Enhanced Class 8 Truck Platooning via Simultaneous Shifting and Model Predictive Control

2019-08-13T20:22:54Z (GMT) by Ifeoluwa Jimmy Ibitayo
Class 8 trucks on average drive the most miles and consume the most fuel of any major vehicle category annually. Indiana specifically is the fifth busiest state for commercial freight traffic and moves $750 billion dollars of freight annually, and this number is expected to grow by 60% by 2040. Reducing fuel consumption for class 8 trucks would have a significant benefit on business and the proportional decrease in CO2 would be exceptionally beneficial for the environment.
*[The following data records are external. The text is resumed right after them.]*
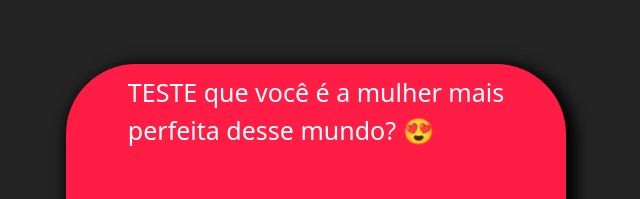
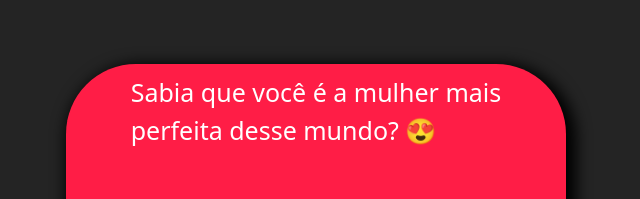
Before and after one commit to VinRamalho/talita-donaoer-ramalho, a plain HTML site: page index.html in a window 1280 px wide. Shown: the top 199 px of the page, without its empty margins (324-964 px from the left). Drawn offline with nearby package versions, Linux system fonts and the light colour scheme.

Commit message:
arrumando

```diff
--- a/index.html
+++ b/index.html
@@ -16,7 +16,7 @@
 <body id="body">
 
     <div id="container">
-        <span id="titulo">TESTE que você é a mulher mais<br> perfeita desse mundo? 😍</span>
+        <span id="titulo">Sabia que você é a mulher mais<br> perfeita desse mundo? 😍</span>
         <div id="images">
             <div class="photo12">
                 <img class="imgDaGata" src="./images/coracao-quase-parou.jpg">
```
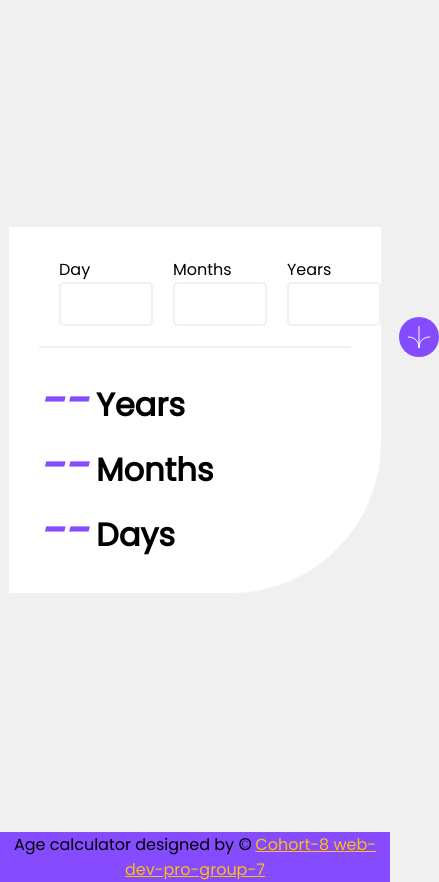
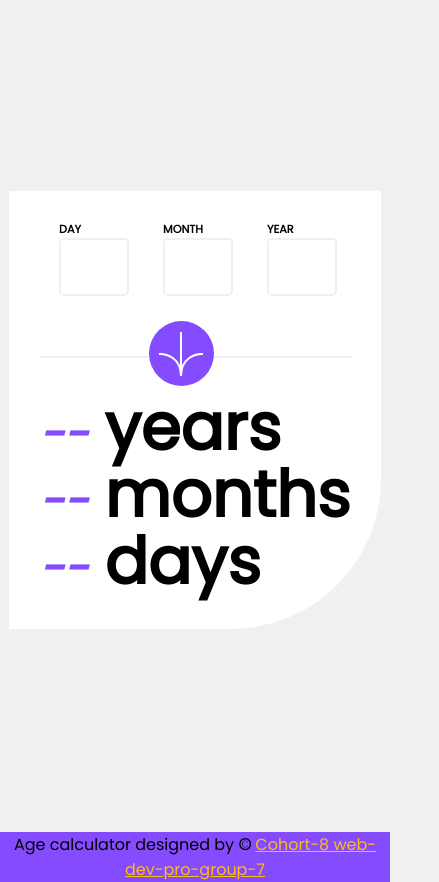
Before and after one commit to ESTHER-OLA/age-calculator-app-group-7, a plain HTML site: page index.html in a window 390 px wide. Shown: the part 63-945 px from the top of the page, 439 px wide, since content can reach past the window. Drawn offline with Linux system fonts and the light colour scheme.

Commit message:
font and size correction

```diff
--- a/index.html
+++ b/index.html
@@ -20,32 +20,32 @@
       <div class="input-flex">
 
         <div class="input-container">
-          <span>Day</span>
+          <span>DAY</span>
           <input type="number" id="day">
           <small class="error-day"></small>
         </div>
 
         <div class="input-container">
-          <span>Months</span>
+          <span>MONTH</span>
           <input type="number" id="month">
           <small class="error-month"></small>
         </div>
 
         <div class="input-container">
-          <span>Years</span>
+          <span>YEAR</span>
           <input type="number" id="year">
           <small class="error-year"></small>
         </div>
       </div>
 
       <button class="submit-btn">
-        <img src="./assets/images/icon-arrow.svg" alt="">
+        <img src="./assets/images/icon-arrow.svg" alt="#">
       </button>
 
       <div class="output">
-        <h1><span class="output-year">--</span> Years</h1>
-        <h1><span class="output-month">--</span> Months</h1>
-        <h1><span class="output-day">--</span> Days</h1>
+        <h1><span class="output-year">--</span> years</h1>
+        <h1><span class="output-month">--</span> months</h1>
+        <h1><span class="output-day">--</span> days</h1>
       </div>
     </div>
   </main>
--- a/style.css
+++ b/style.css
@@ -58,11 +58,19 @@
 
     input{
         background-color: var(--Secondary-color);
+        font-weight: 900;
+        font-size: 1.3rem;
         width: 70px;
         padding: 10px;
+        margin-bottom: 10px;
         border-radius: 5px;
         border: 2px solid var(--Primary-color);
         outline: none;
+    }
+
+    .input-container span{
+        font-size: 0.7rem;
+        font-weight: bold;
     }
 
     input:focus{
@@ -86,14 +94,18 @@
         border: none;
         border-radius: 50px;
         position: absolute;
-        right: 30px;
-        left: 390px;
+        right: 25px;
         top: 90px;
         cursor: pointer;
     }
 
     .submit-btn:hover{
         background-color: var(--Off-black);
+    }
+
+    .output{
+        font-size: 2.0rem;
+        line-height: 60px;
     }
 
     .output span{
@@ -129,13 +141,23 @@
         }
 
         .submit-btn{
-            width: 40px;
-            height: 40px;
-            right: 40%;
-            top: 90px;
+            width: 65px;
+            height: 65px;
+            right: 45%;
+            top: 130px;
         }
 
         .submit-btn img{
-            transform: scale(0.5);
+            transform: scale(1.0);
+        }
+
+        input{
+            width: 55%;
+            font-size: 1.4rem;
+            margin-bottom: 40px;
+        }
+
+        .input-flex{
+            margin-bottom: 40px;
         }
     }
```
Platooning is one of the most important strategies for increasing class 8 truck fuel savings. Platooning alone can help trucks save upwards of 7% platoon average fuel savings on flat ground. However, it can be difficult for a platooning controller to maintain a desired truck separation during uncoordinated shifting events. Using a high-fidelity simulation model, it is shown that simultaneous shifting–having the follow truck shift whenever the lead truck shifts (unless shifting would cause its engine to overspeed or underspeed)–decreases maximum truck separation by 24% on a moderately challenging grade route and 40% on a heavy grade route.

Model Predictive Control (MPC) of the follow truck is considered as a means to reduce the distance the follow truck falls behind during uncoordinated shifting events. The result in simulation is a reduction in maximum truck separation of 1% on a moderately challenging grade route and 19% on a heavy grade route. However, simultaneous shifting largely alleviates the need for MPC for the sake of tracking for the follow truck.

A different MPC formulation is considered to dynamically change the desired set point for truck separation for routes through a strategy called Route Optimized Gap Growth (ROGG). The result in simulation is 1% greater fuel savings on a moderately challenging grade route and 7% greater fuel savings on a route with heavy grade for the follow truck.